Tom Cruise, Kristen Stewart, Anne Hathaway – and Elvis – set for Cannes film festival – The Guardian

Cannes film festival

The full lineup for the 75th edition of the French festival has been unveiled, with new films from David Cronenberg, Park Chan-wook and Kelly Reichardt competing for the Palme d’Or

After a virtual event in 2020 and a scaled-down festival last year, the 75th Cannes film festival has announced a lineup packed full of previous Palme d’Or winners and festival favourites for what it hopes will be a return to full capacity – and maximum buzz.

New films from Ruben Östlund, Hirokazu Kore-eda , Cristian Mungiu, Michel Hazanavicius and the Dardenne brothers – all of whom have already triumphed at the festival – will play in competition.

Meanwhile, Croisette favourites such as David Cronenberg, Claire Denis, Park Chan-wook and James Gray will also vie for the prize.

No British directors have so far been announced as having films which will play in either the official competition selection or the sidebars. But at least one film is set in the UK: Silent Twins, which stars Letitia Wright and Tamara Lawrance as June and Jennifer Gibbons, twins from the only Black family in a small town in Wales in the 1970s who are sent to Broadmoor after a crime spree.

Only three of the 21 directors with films in competition are female, meaning the festival is falling far short of the gender parity pledge it signed in 2018.

The festival will open on a gory note, with a French remake of acclaimed Japanese zombie film One Cut of the Dead by the director of The Artist. Hazanavicius’s Final Cut stars Romain Duris, Bérénice Bejo and Bejo and Hazanavicius’s daughter, Simone.

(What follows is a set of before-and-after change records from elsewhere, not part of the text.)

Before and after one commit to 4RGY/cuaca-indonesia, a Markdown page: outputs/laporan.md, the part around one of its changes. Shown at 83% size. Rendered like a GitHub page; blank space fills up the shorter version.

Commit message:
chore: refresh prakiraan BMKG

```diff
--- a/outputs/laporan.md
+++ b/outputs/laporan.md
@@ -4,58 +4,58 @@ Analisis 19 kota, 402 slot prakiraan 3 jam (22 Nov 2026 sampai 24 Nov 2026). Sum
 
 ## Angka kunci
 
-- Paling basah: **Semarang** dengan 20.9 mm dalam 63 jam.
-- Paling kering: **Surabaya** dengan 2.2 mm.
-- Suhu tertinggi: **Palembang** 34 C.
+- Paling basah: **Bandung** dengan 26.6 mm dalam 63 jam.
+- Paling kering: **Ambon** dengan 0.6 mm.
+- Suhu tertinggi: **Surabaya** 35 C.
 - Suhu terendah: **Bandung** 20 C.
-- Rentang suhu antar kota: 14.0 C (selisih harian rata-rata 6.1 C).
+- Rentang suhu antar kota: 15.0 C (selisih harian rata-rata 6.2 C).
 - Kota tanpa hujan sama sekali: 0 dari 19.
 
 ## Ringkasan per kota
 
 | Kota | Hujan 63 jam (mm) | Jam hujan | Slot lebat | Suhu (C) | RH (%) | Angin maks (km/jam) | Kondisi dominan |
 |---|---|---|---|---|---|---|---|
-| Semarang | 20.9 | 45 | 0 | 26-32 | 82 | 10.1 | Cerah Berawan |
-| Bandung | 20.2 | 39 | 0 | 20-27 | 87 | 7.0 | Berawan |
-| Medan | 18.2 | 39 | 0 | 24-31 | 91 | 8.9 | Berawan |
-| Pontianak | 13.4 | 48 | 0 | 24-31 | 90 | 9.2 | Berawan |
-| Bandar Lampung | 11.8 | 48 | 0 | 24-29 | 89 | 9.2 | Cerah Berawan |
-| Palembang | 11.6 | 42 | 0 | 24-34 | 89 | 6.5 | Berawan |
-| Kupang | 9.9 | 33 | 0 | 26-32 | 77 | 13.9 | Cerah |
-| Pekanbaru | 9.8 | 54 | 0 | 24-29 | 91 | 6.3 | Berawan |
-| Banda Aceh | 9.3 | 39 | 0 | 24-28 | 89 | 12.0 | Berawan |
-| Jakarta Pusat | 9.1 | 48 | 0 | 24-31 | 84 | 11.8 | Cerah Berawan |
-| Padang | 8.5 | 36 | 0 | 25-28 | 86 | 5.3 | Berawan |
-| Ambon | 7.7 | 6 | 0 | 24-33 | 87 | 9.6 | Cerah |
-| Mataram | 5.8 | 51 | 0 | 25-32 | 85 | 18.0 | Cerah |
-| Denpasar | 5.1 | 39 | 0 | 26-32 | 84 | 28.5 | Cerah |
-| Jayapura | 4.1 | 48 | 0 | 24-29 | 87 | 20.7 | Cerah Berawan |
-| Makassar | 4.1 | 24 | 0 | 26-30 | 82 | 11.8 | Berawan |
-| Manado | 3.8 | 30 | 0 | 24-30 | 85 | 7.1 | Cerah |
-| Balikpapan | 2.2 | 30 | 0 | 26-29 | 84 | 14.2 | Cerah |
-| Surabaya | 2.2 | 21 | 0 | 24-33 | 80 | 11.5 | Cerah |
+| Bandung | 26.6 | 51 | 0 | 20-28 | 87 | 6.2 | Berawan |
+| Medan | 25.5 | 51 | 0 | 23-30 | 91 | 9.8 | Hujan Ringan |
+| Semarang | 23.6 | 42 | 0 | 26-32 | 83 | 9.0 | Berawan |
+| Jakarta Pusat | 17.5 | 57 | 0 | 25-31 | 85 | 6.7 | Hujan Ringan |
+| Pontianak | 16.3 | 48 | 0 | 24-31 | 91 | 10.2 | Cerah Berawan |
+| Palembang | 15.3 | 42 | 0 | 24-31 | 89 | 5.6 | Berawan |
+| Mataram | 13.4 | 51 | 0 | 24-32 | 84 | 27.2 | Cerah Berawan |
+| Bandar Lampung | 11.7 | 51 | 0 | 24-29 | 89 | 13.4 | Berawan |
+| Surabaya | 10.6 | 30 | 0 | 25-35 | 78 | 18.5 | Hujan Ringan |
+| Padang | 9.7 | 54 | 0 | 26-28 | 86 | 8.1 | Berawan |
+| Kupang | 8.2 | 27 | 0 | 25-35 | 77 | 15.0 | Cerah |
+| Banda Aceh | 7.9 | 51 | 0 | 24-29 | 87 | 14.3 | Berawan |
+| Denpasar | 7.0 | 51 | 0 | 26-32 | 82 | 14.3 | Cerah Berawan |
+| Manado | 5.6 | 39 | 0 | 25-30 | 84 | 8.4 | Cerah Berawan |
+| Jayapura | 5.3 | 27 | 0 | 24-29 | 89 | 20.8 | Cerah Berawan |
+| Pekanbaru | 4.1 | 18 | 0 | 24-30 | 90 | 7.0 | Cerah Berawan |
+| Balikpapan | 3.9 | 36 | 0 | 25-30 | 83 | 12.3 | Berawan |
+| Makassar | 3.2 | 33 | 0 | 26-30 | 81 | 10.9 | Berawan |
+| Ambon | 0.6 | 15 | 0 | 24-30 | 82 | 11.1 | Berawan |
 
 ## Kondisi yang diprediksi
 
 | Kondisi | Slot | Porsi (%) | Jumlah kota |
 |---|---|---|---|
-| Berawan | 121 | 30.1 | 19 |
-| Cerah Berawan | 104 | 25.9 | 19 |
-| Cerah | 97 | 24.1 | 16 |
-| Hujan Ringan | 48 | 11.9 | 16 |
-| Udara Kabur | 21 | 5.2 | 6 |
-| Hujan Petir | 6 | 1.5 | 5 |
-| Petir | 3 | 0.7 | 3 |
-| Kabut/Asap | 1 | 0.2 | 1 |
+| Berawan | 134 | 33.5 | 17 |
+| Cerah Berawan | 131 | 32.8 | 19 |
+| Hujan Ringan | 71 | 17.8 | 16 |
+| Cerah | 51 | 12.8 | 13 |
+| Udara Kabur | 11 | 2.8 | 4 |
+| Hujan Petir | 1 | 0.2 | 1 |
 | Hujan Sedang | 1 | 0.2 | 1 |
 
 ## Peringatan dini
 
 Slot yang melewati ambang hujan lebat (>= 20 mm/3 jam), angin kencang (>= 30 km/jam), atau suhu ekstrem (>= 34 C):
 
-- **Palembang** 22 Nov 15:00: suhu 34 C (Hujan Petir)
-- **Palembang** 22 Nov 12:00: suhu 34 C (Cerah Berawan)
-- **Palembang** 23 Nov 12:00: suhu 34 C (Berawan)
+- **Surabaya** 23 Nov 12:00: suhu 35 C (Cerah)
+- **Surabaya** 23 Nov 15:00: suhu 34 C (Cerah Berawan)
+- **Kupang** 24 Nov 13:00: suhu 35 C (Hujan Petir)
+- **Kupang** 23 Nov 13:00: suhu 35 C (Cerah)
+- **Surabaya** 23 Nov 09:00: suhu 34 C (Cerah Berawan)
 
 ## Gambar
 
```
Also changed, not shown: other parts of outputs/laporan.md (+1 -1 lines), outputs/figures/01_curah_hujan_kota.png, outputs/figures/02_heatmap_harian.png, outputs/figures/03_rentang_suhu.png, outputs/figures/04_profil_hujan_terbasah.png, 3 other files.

The horror theme continues with Crimes of the Future, Cronenberg’s visceral body-chopping sci-fi about the future of human evolution. Viggo Mortensen plays a notorious avant garde artist who, along with his partner (Léa Seydoux), “publicly showcases the metamorphosis of his organs in avant garde performances”. Kristen Stewart is an investigator from the National Organ Registry who makes an uncomfortable discovery.

Hirokazu Kore-eda’s Broker is set in a world in which infants can be placed in baby boxes and dropped off anonymously to be cared for by others, while in Decision to Leave, Park Chan-wook directs the story of a detective who falls for a mysterious widow.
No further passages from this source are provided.